Whether you are a hiker, serious walker or a couch potato living vicariously through digital images, "You Can't Get There By Sitting Here" will take you on an enthralling adventure along the length of the Appalachian Trail.
Written by Chuck and Norma Sink this is a fantastic hiking journey of 2,175 miles covering 14 states, from Georgia to Maine. It is a story about perseverance and triumph.
The couple will be at the Putnam County Library Wednesday, Jan. 7 at 7 p.m. to describe their experience. The public is invited and copies of the books will be available for purchase from Fine Print Bookstore.
The Sinks developed a dream of hiking the Appalachian Trail in 1969 while living here in Indiana. The couple met in Marion in 1963 and spent their second date hiking at Turkey Run State Park in nearby Parke County.
But, it wasn't until their children were grown and starting families of their own and they moved to the Great Smoky Mountains area that the idea of actually hiking the trail gelled.
The couple that adopted the trail names of "Chuckles" and "Gotta Go" celebrated their 40th wedding anniversary on the trail.
This book offers much more than just an account of a nine-month hike.
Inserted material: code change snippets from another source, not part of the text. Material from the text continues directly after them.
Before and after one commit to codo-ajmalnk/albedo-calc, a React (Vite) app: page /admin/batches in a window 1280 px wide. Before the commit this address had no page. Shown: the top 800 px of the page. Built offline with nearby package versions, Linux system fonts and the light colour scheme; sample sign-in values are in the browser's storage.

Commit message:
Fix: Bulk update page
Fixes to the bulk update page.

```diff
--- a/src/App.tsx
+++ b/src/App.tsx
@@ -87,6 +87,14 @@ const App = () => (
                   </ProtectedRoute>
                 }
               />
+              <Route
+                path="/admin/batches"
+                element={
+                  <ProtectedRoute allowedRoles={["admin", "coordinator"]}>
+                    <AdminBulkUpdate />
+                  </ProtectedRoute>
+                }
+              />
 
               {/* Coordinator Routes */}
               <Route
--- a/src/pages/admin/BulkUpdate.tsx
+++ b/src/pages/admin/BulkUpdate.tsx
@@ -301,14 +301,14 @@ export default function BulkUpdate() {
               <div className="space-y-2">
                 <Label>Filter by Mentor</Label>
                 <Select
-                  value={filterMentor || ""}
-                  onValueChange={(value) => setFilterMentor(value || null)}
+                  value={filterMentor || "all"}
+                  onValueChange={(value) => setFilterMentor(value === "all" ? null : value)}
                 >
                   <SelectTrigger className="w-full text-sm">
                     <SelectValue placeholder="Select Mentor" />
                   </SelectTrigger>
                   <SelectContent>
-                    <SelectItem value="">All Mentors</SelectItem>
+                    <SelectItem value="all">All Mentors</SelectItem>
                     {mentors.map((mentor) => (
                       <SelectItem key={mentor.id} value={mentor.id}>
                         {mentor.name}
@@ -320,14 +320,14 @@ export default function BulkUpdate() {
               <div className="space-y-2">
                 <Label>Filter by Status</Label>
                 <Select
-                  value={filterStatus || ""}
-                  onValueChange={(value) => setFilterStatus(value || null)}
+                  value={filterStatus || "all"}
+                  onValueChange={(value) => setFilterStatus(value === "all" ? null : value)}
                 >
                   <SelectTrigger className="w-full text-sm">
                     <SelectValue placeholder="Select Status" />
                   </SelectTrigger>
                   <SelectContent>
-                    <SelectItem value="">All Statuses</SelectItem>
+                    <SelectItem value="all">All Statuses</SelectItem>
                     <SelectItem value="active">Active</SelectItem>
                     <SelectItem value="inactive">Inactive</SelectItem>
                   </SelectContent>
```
It offers valuable information for anyone looking to make the journey 2,175 miles from the southern to northern end of the country.
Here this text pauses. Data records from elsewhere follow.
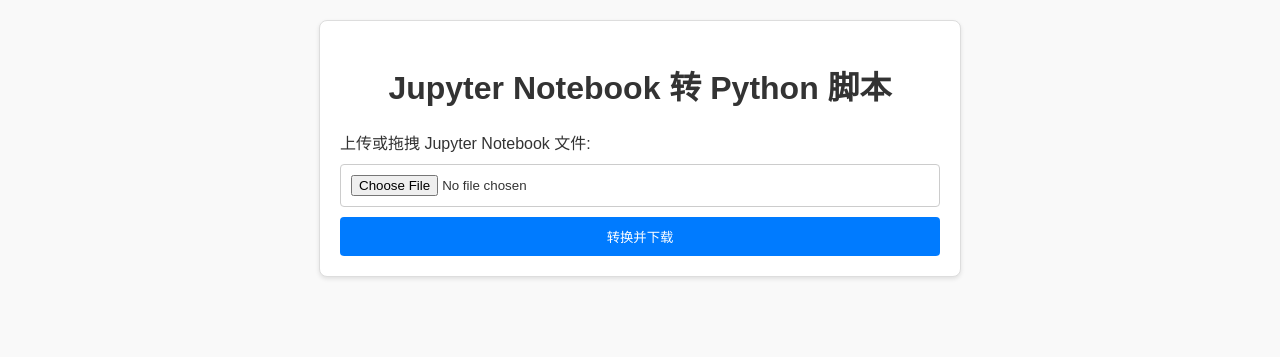
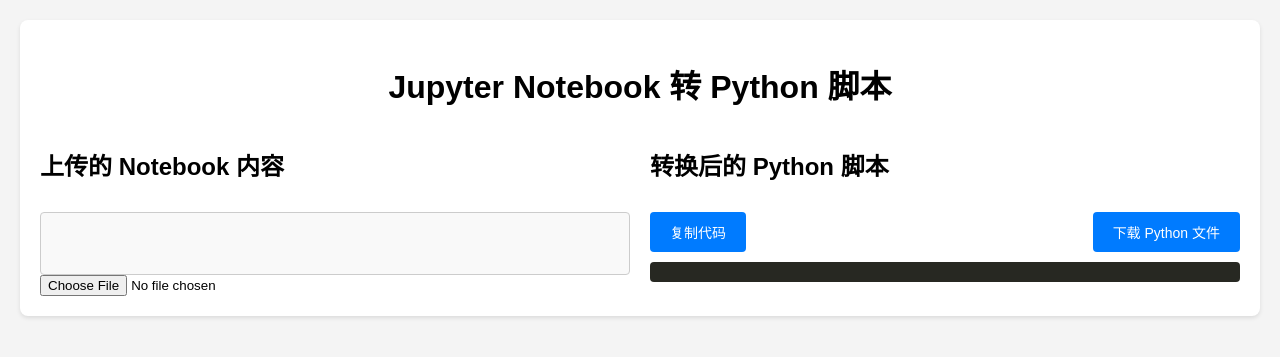
Before and after one commit to AndersonHJB/JupyterConvert, a Flask app: page / in a window 1280 px wide. Shown: the top 357 px of the page. Run offline with Flask 3, Linux system fonts and the light colour scheme.

Commit message:
V0.0.2-re0.1

```diff
--- a/app.py
+++ b/app.py
@@ -1,4 +1,4 @@
-from flask import Flask, request, render_template, send_file
+from flask import Flask, request, render_template, jsonify
 import os
 import json
 
@@ -9,26 +9,24 @@
 os.makedirs(CONVERTED_FOLDER, exist_ok=True)
 
 
-def convert_notebook_to_script(notebook_path, output_path):
+def convert_notebook_to_script(notebook_content):
+    """
+    Convert Jupyter Notebook content to Python script content.
+    """
+    script_lines = []
     try:
-        with open(notebook_path, 'r', encoding='utf-8') as nb_file:
-            notebook = json.load(nb_file)  # 尝试加载 JSON
-    except json.JSONDecodeError as e:
-        raise ValueError(f"无法解析 Jupyter Notebook 文件。错误: {e}")
+        for cell in notebook_content.get('cells', []):
+            cell_type = cell.get('cell_type')
+            if cell_type == 'markdown':
+                markdown_content = cell.get('source', [])
+                script_lines.append('"""\n' + ''.join(markdown_content) + '\n"""\n')
+            elif cell_type == 'code':
+                code_content = cell.get('source', [])
+                script_lines.append(''.join(code_content) + '\n')
+    except Exception as e:
+        raise ValueError(f"Notebook 解析失败：{e}")
 
-    script_lines = []
-
-    for cell in notebook.get('cells', []):
-        cell_type = cell.get('cell_type')
-        if cell_type == 'markdown':
-            markdown_content = cell.get('source', [])
-            script_lines.append('"""\n' + ''.join(markdown_content) + '\n"""\n')
-        elif cell_type == 'code':
-            code_content = cell.get('source', [])
-            script_lines.append(''.join(code_content) + '\n')
-
-    with open(output_path, 'w', encoding='utf-8') as script_file:
-        script_file.writelines(script_lines)
+    return ''.join(script_lines)
 
 
 @app.route("/", methods=["GET", "POST"])
@@ -37,18 +35,21 @@
         file = request.files.get("notebook")
         if file and file.filename.endswith(".ipynb"):
             input_path = os.path.join(UPLOAD_FOLDER, file.filename)
-            output_filename = file.filename.rsplit(".", 1)[0] + ".py"
-            output_path = os.path.join(CONVERTED_FOLDER, output_filename)
+            file.save(input_path)
 
-            file.save(input_path)
             try:
-                convert_notebook_to_script(input_path, output_path)
-            except ValueError as e:
-                return f"文件转换失败：{e}", 400  # 返回错误信息到页面
+                with open(input_path, 'r', encoding='utf-8') as nb_file:
+                    notebook_content = json.load(nb_file)
 
-            return send_file(output_path, as_attachment=True)
+                python_script = convert_notebook_to_script(notebook_content)
+                return jsonify({
+                    "notebook": json.dumps(notebook_content, indent=4, ensure_ascii=False),
+                    "python": python_script,
+                })
+            except (ValueError, json.JSONDecodeError) as e:
+                return jsonify({"error": f"文件解析失败：{e}"}), 400
 
-        return "请上传一个有效的 Jupyter Notebook 文件 (.ipynb)", 400
+        return jsonify({"error": "请上传一个有效的 Jupyter Notebook 文件 (.ipynb)"}), 400
 
     return render_template("index.html")
 
--- a/static/script.js
+++ b/static/script.js
@@ -1,12 +1,49 @@
 document.addEventListener("DOMContentLoaded", () => {
-    const copyButton = document.getElementById("copy-button");
-    const codeBlock = document.getElementById("code-block");
+    const uploadInput = document.getElementById("upload-notebook");
+    const notebookContent = document.getElementById("notebook-content");
+    const pythonContent = document.getElementById("python-content");
+    const copyCodeButton = document.getElementById("copy-code");
+    const downloadPythonButton = document.getElementById("download-python");
 
-    if (copyButton) {
-        copyButton.addEventListener("click", () => {
-            navigator.clipboard.writeText(codeBlock.textContent).then(() => {
-                alert("代码已复制到剪贴板！");
+    uploadInput.addEventListener("change", async (event) => {
+        const file = event.target.files[0];
+        if (!file) return;
+
+        const formData = new FormData();
+        formData.append("notebook", file);
+
+        try {
+            const response = await fetch("/", {
+                method: "POST",
+                body: formData,
             });
+
+            const result = await response.json();
+
+            if (response.ok) {
+                notebookContent.value = result.notebook;
+                pythonContent.textContent = result.python;
+
+                // Enable download button
+                downloadPythonButton.addEventListener("click", () => {
+                    const blob = new Blob([result.python], { type: "text/plain" });
+                    const url = URL.createObjectURL(blob);
+                    const a = document.createElement("a");
+                    a.href = url;
+                    a.download = file.name.replace(".ipynb", ".py");
+                    a.click();
+                });
+            } else {
+                alert(result.error || "转换失败");
+            }
+        } catch (error) {
+            alert("上传失败，请重试！");
+        }
+    });
+
+    copyCodeButton.addEventListener("click", () => {
+        navigator.clipboard.writeText(pythonContent.textContent).then(() => {
+            alert("代码已复制到剪贴板！");
         });
-    }
+    });
 });
--- a/static/styles.css
+++ b/static/styles.css
@@ -1,54 +1,78 @@
 body {
     font-family: Arial, sans-serif;
-    background-color: #f9f9f9;
-    color: #333;
+    background-color: #f4f4f4;
     margin: 0;
-    padding: 20px;
+    padding: 0;
 }
 
 .container {
-    max-width: 600px;
-    margin: 0 auto;
+    max-width: 1200px;
+    margin: 20px auto;
     padding: 20px;
     background: #fff;
-    border: 1px solid #ddd;
     border-radius: 8px;
     box-shadow: 0 2px 4px rgba(0, 0, 0, 0.1);
 }
 
 h1 {
     text-align: center;
+    margin-bottom: 20px;
 }
 
-form {
+.main-content {
+    display: flex;
+    gap: 20px;
+}
+
+.left-panel,
+.right-panel {
+    flex: 1;
     display: flex;
     flex-direction: column;
-    gap: 10px;
 }
 
-input[type="file"] {
+textarea,
+pre {
+    flex: 1;
+    margin-top: 10px;
+    padding: 10px;
+    font-family: "Courier New", Courier, monospace;
+    font-size: 14px;
     border: 1px solid #ccc;
-    padding: 10px;
     border-radius: 4px;
+    resize: none;
+    overflow: auto;
+}
+
+textarea {
+    background-color: #f9f9f9;
+}
+
+pre {
+    background-color: #272822;
+    color: #f8f8f2;
+    overflow-x: auto;
+    white-space: pre-wrap;
+    border: none;
+}
+
+.code-header {
+    display: flex;
+    justify-content: space-between;
+    align-items: center;
+    margin-top: 10px;
 }
 
 button {
-    background-color: #007bff;
-    color: #fff;
-    padding: 10px;
+    padding: 10px 20px;
     border: none;
     border-radius: 4px;
+    background-color: #007bff;
+    color: white;
     cursor: pointer;
+    font-size: 14px;
 }
 
 button:hover {
     background-color: #0056b3;
 }
-
-pre {
-    background: #f8f8f8;
-    padding: 10px;
-    border: 1px solid #ccc;
-    border-radius: 4px;
-    overflow: auto;
-}
--- a/templates/index.html
+++ b/templates/index.html
@@ -9,15 +9,20 @@
 <body>
     <div class="container">
         <h1>Jupyter Notebook 转 Python 脚本</h1>
-        <form id="upload-form" method="post" enctype="multipart/form-data">
-            <label for="notebook">上传或拖拽 Jupyter Notebook 文件:</label>
-            <input type="file" id="notebook" name="notebook" accept=".ipynb">
-            <button type="submit">转换并下载</button>
-        </form>
-        <div id="code-container" style="display: none;">
-            <h2>转换后的代码：</h2>
-            <pre id="code-block"></pre>
-            <button id="copy-button">复制代码</button>
+        <div class="main-content">
+            <div class="left-panel">
+                <h2>上传的 Notebook 内容</h2>
+                <textarea id="notebook-content" readonly></textarea>
+                <input type="file" id="upload-notebook" accept=".ipynb">
+            </div>
+            <div class="right-panel">
+                <h2>转换后的 Python 脚本</h2>
+                <div class="code-header">
+                    <button id="copy-code">复制代码</button>
+                    <button id="download-python">下载 Python 文件</button>
+                </div>
+                <pre id="python-content"></pre>
+            </div>
         </div>
     </div>
     <script src="/static/script.js"></script>
```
They offer advice on how to prepare for an epic adventure like hiking the Appalachian Trail. From how to prepare and store food to taking pictures and writing a journal, the couple gives great advice.
They describe their bear bag--a contraption designed to keep critters from getting food.
"We carried a very small bag with a light cord inside and a carabiner attached. The bag was big enough to stuff a rock into for throwing over a tree limb and also to store the rope," wrote the Sinks.
"During the hike, I only lost one of thee bags. It is still hung up in a tree in Virginia. Contrary to Newton's law, what goes up does not always come down," they continued.
The descriptions of the scenic views, the fear after being caught above the tree line in New Hampshire with hurricane winds, and the people they meet along the trail carries the reader right along with them.
It feels as though we are walking the trails, climbing down the boulders, fighting the fatigue and feeling the exhilaration and indescribable beauty of walking through a rain shower or snowstorm.
This is a book not to be missed.
If you can't get to the library you can order one at Fine Print or contact Authorhouse at www.authorhouse.com or call 800-839-8640.